* WHAT YOU WILL DO *
Output an exact reproduction of the data.
BEGIN MATERIAL FOR THE TASK
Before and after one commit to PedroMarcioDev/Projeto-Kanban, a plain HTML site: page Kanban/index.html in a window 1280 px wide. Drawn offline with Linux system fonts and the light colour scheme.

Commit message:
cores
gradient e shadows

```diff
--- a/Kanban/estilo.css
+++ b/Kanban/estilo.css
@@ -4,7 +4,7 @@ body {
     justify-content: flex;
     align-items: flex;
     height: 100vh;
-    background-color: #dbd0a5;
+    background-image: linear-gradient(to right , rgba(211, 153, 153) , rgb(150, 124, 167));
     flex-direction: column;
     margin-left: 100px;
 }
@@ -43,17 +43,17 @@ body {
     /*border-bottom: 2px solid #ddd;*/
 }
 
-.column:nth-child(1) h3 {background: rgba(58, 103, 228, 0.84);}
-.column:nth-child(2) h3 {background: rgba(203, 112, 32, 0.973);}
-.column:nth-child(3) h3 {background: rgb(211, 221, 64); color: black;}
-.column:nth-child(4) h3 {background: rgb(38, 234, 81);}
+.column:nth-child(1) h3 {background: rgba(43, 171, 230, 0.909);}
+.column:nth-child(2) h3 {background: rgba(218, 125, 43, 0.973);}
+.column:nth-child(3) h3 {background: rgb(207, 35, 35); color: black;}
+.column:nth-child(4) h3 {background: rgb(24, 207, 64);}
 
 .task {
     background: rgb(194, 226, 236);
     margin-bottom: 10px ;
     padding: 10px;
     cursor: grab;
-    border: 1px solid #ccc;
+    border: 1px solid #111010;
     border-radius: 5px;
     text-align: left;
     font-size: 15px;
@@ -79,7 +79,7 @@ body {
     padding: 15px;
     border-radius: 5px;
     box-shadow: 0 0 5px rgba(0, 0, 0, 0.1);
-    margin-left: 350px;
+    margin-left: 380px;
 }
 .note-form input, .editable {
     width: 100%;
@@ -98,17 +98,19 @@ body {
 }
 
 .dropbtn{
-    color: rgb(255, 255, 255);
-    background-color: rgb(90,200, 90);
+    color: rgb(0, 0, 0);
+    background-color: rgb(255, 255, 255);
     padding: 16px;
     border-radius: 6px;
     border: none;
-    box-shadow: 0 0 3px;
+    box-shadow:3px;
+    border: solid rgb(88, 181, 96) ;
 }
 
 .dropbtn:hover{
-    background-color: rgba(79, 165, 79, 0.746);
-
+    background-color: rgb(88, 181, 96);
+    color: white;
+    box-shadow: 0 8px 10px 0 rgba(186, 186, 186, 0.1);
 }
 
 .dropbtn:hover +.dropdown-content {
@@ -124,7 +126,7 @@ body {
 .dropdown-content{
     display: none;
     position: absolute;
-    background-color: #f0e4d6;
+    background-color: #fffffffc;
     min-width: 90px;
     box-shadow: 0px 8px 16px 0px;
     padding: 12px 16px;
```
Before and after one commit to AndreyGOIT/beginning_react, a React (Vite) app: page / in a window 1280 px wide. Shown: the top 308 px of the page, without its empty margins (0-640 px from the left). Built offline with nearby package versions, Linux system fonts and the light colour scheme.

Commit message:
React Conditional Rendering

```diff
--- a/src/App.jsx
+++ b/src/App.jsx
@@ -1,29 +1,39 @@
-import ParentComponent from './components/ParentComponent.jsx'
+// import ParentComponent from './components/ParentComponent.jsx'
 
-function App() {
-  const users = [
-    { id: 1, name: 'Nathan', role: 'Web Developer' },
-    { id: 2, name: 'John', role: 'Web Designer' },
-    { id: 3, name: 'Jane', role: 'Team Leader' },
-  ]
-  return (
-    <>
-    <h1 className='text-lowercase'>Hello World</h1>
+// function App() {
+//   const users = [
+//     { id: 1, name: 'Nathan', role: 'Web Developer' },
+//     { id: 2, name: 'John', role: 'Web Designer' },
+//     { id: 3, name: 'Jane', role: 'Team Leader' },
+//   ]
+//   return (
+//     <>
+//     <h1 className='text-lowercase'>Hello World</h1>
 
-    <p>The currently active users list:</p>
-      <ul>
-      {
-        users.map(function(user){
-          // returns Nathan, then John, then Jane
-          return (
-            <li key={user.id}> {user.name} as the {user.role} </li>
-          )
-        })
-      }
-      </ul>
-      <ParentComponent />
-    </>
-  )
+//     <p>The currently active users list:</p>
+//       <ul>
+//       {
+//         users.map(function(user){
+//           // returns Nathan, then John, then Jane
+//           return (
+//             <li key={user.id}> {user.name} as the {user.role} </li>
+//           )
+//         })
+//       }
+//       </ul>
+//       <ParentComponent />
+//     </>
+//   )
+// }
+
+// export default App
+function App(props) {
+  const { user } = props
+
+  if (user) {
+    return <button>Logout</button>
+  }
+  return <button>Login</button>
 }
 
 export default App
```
END MATERIAL FOR THE TASK
* WRITTEN RESPONSE *
Before and after one commit to PedroMarcioDev/Projeto-Kanban, a plain HTML site: page Kanban/index.html in a window 1280 px wide. Drawn offline with Linux system fonts and the light colour scheme.

Commit message:
cores
gradient e shadows

```diff
--- a/Kanban/estilo.css
+++ b/Kanban/estilo.css
@@ -4,7 +4,7 @@ body {
     justify-content: flex;
     align-items: flex;
     height: 100vh;
-    background-color: #dbd0a5;
+    background-image: linear-gradient(to right , rgba(211, 153, 153) , rgb(150, 124, 167));
     flex-direction: column;
     margin-left: 100px;
 }
@@ -43,17 +43,17 @@ body {
     /*border-bottom: 2px solid #ddd;*/
 }
 
-.column:nth-child(1) h3 {background: rgba(58, 103, 228, 0.84);}
-.column:nth-child(2) h3 {background: rgba(203, 112, 32, 0.973);}
-.column:nth-child(3) h3 {background: rgb(211, 221, 64); color: black;}
-.column:nth-child(4) h3 {background: rgb(38, 234, 81);}
+.column:nth-child(1) h3 {background: rgba(43, 171, 230, 0.909);}
+.column:nth-child(2) h3 {background: rgba(218, 125, 43, 0.973);}
+.column:nth-child(3) h3 {background: rgb(207, 35, 35); color: black;}
+.column:nth-child(4) h3 {background: rgb(24, 207, 64);}
 
 .task {
     background: rgb(194, 226, 236);
     margin-bottom: 10px ;
     padding: 10px;
     cursor: grab;
-    border: 1px solid #ccc;
+    border: 1px solid #111010;
     border-radius: 5px;
     text-align: left;
     font-size: 15px;
@@ -79,7 +79,7 @@ body {
     padding: 15px;
     border-radius: 5px;
     box-shadow: 0 0 5px rgba(0, 0, 0, 0.1);
-    margin-left: 350px;
+    margin-left: 380px;
 }
 .note-form input, .editable {
     width: 100%;
@@ -98,17 +98,19 @@ body {
 }
 
 .dropbtn{
-    color: rgb(255, 255, 255);
-    background-color: rgb(90,200, 90);
+    color: rgb(0, 0, 0);
+    background-color: rgb(255, 255, 255);
     padding: 16px;
     border-radius: 6px;
     border: none;
-    box-shadow: 0 0 3px;
+    box-shadow:3px;
+    border: solid rgb(88, 181, 96) ;
 }
 
 .dropbtn:hover{
-    background-color: rgba(79, 165, 79, 0.746);
-
+    background-color: rgb(88, 181, 96);
+    color: white;
+    box-shadow: 0 8px 10px 0 rgba(186, 186, 186, 0.1);
 }
 
 .dropbtn:hover +.dropdown-content {
@@ -124,7 +126,7 @@ body {
 .dropdown-content{
     display: none;
     position: absolute;
-    background-color: #f0e4d6;
+    background-color: #fffffffc;
     min-width: 90px;
     box-shadow: 0px 8px 16px 0px;
     padding: 12px 16px;
```
Before and after one commit to AndreyGOIT/beginning_react, a React (Vite) app: page / in a window 1280 px wide. Shown: the top 308 px of the page, without its empty margins (0-640 px from the left). Built offline with nearby package versions, Linux system fonts and the light colour scheme.

Commit message:
React Conditional Rendering

```diff
--- a/src/App.jsx
+++ b/src/App.jsx
@@ -1,29 +1,39 @@
-import ParentComponent from './components/ParentComponent.jsx'
+// import ParentComponent from './components/ParentComponent.jsx'
 
-function App() {
-  const users = [
-    { id: 1, name: 'Nathan', role: 'Web Developer' },
-    { id: 2, name: 'John', role: 'Web Designer' },
-    { id: 3, name: 'Jane', role: 'Team Leader' },
-  ]
-  return (
-    <>
-    <h1 className='text-lowercase'>Hello World</h1>
+// function App() {
+//   const users = [
+//     { id: 1, name: 'Nathan', role: 'Web Developer' },
+//     { id: 2, name: 'John', role: 'Web Designer' },
+//     { id: 3, name: 'Jane', role: 'Team Leader' },
+//   ]
+//   return (
+//     <>
+//     <h1 className='text-lowercase'>Hello World</h1>
 
-    <p>The currently active users list:</p>
-      <ul>
-      {
-        users.map(function(user){
-          // returns Nathan, then John, then Jane
-          return (
-            <li key={user.id}> {user.name} as the {user.role} </li>
-          )
-        })
-      }
-      </ul>
-      <ParentComponent />
-    </>
-  )
+//     <p>The currently active users list:</p>
+//       <ul>
+//       {
+//         users.map(function(user){
+//           // returns Nathan, then John, then Jane
+//           return (
+//             <li key={user.id}> {user.name} as the {user.role} </li>
+//           )
+//         })
+//       }
+//       </ul>
+//       <ParentComponent />
+//     </>
+//   )
+// }
+
+// export default App
+function App(props) {
+  const { user } = props
+
+  if (user) {
+    return <button>Logout</button>
+  }
+  return <button>Login</button>
 }
 
 export default App
```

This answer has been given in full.